I have often heard members of our white minority complaining about crime, expressing the desire to leave a country that is “going backwards”. I have never felt that way.

I grew up in a diverse home where racism was non-existent. I grew up playing in soccer academies in areas where I often saw no other white people.

Never have I experienced a crime in my household nor have I been personally victimised. I lived my life in a free South Africa, unlike those who claimed that, if they lived abroad, their “children could ride their bikes outside and walk to school”. Growing up, I played in my neighbourhood park, in Orange Grove. I walked to school with my helper every day.

“I grew up in a diverse home where racism was non-existent.”

Luca sliceIn my mother’s opinion, it was always about your attitude to crime.

If you wanted to be negative then bad things would happen to you.

However last week Wednesday, while covering a soccer game, I was mugged. I was approached by two men who took my phone and threatened me physically. I was distraught.

When they walked up to me, I had no foresight of what would happen next. I was not scared, I was just ready to get home and finish my work. I did not expect to be mugged.
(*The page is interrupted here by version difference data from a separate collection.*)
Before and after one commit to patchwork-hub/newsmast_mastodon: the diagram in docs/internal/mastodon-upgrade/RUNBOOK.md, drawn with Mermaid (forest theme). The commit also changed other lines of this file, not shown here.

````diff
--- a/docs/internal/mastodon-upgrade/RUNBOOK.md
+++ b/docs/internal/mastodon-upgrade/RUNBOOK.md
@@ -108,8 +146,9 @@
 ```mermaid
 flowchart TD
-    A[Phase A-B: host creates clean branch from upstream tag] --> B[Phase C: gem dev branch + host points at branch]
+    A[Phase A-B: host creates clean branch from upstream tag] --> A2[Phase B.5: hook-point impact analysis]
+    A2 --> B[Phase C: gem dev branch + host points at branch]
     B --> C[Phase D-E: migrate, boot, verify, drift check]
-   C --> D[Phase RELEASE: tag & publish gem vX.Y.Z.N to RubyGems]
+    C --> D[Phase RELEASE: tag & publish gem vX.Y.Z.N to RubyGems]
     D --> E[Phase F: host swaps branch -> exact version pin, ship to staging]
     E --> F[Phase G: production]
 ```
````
Friends have since suggested that I take precautionary measures for the future: perhaps buy pepper spray or a knife to protect myself. I thought deeply about this and remembered my mother’s words. I decided not to buy either of these items because, if I do, I fear that I will constantly find reasons to use them.

I made the decision that those two men will not change my attitude towards the country I hold so dear to my heart.
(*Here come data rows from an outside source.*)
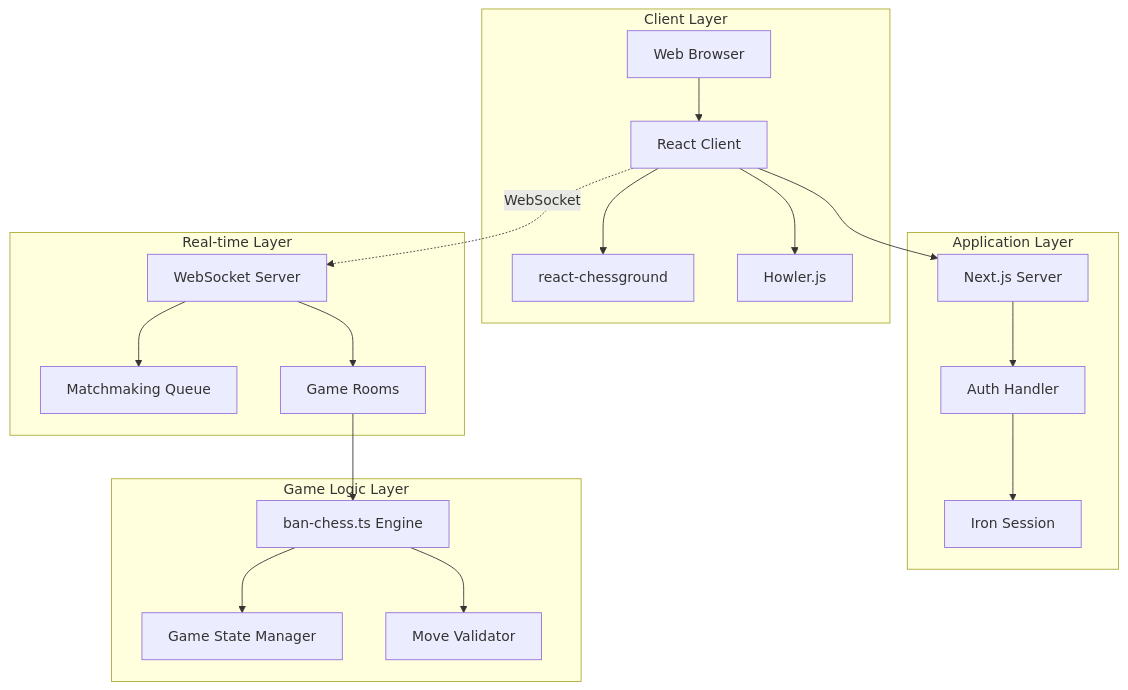
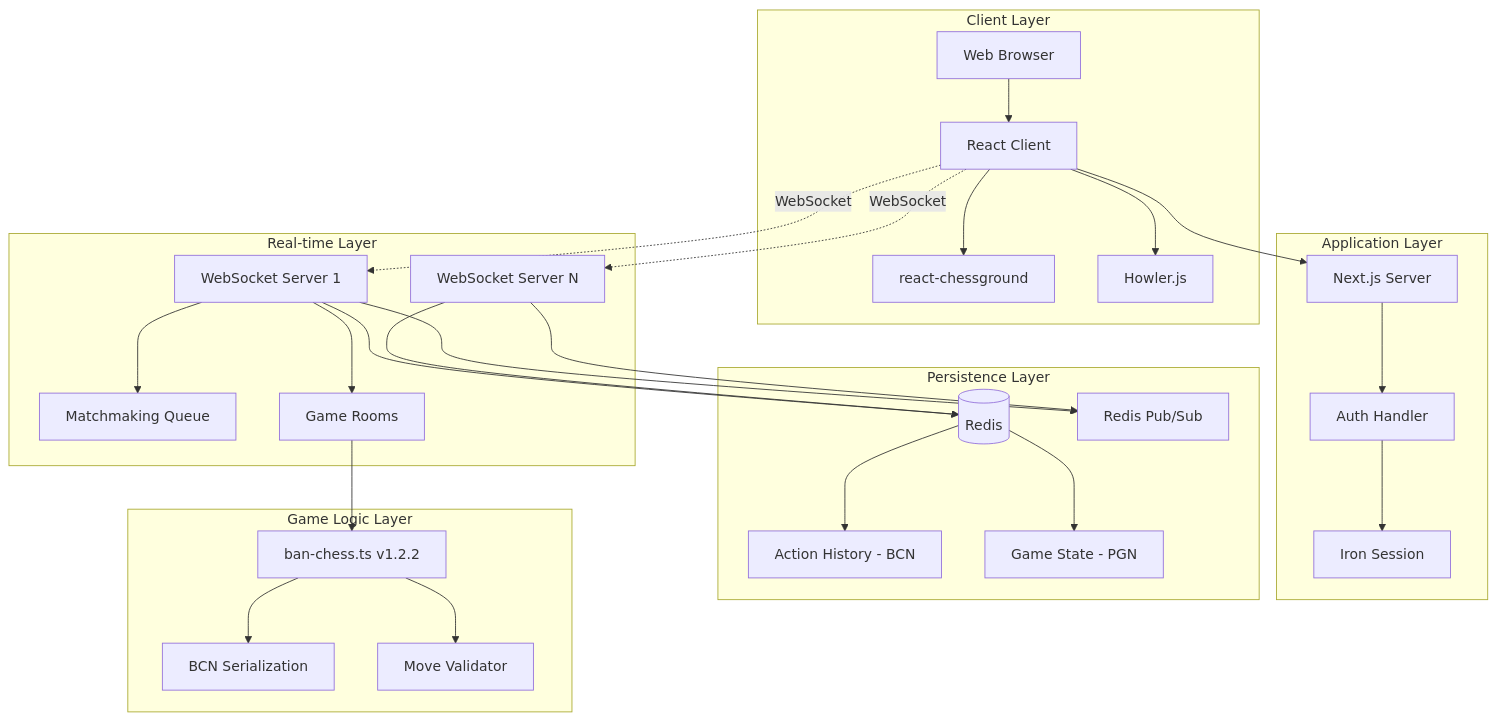
The first of 9 diagrams in docs/ARCHITECTURE.md (bezalel6/ban-chess), drawn with Mermaid before and after one commit. The commit also changed other lines of this file and 13 other files, not shown here.

First line of the commit message:
feat: implement ban-chess.ts v1.2.2 BCN serialization and Redis persistence

````diff
--- a/docs/ARCHITECTURE.md
+++ b/docs/ARCHITECTURE.md
@@ -9,42 +9,58 @@
 ```mermaid
 graph TB
     subgraph "Client Layer"
         Browser[Web Browser]
         RC[React Client]
         Chess[react-chessground]
         Sound[Howler.js]
     end
     
     subgraph "Application Layer"
         Next[Next.js Server]
         Auth[Auth Handler]
         Session[Iron Session]
     end
     
     subgraph "Real-time Layer"
-        WS[WebSocket Server]
+        WS1[WebSocket Server 1]
+        WS2[WebSocket Server N]
         Queue[Matchmaking Queue]
         Rooms[Game Rooms]
     end
     
+    subgraph "Persistence Layer"
+        Redis[(Redis)]
+        PubSub[Redis Pub/Sub]
+        History[Action History - BCN]
+        GameState[Game State - PGN]
+    end
+    
     subgraph "Game Logic Layer"
-        Engine[ban-chess.ts Engine]
-        State[Game State Manager]
+        Engine[ban-chess.ts v1.2.2]
+        BCN[BCN Serialization]
         Validator[Move Validator]
     end
     
     Browser --> RC
     RC --> Chess
     RC --> Sound
     RC --> Next
-    RC -.->|WebSocket| WS
+    RC -.->|WebSocket| WS1
+    RC -.->|WebSocket| WS2
     
     Next --> Auth
     Auth --> Session
     
-    WS --> Queue
-    WS --> Rooms
+    WS1 --> Redis
+    WS2 --> Redis
+    WS1 --> PubSub
+    WS2 --> PubSub
+    Redis --> History
+    Redis --> GameState
+    
+    WS1 --> Queue
+    WS1 --> Rooms
     Rooms --> Engine
-    Engine --> State
+    Engine --> BCN
     Engine --> Validator
 ```
````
I will not become a racist because of two people who committed a crime.

I will not live in fear in the streets I call my own because of two individuals. I still love my beautiful country, but I will learn to be more cautious, because not everyone is a good person.

I am lucky that I was not physically harmed, and I understand the situation could have been vastly different. But crime happens all over the world.

I still live with hope that one day, my children will have the same childhood that I had and will experience the freedom I experienced and the simple pleasure of being able to walk in their neighbourhood without fear in their hearts.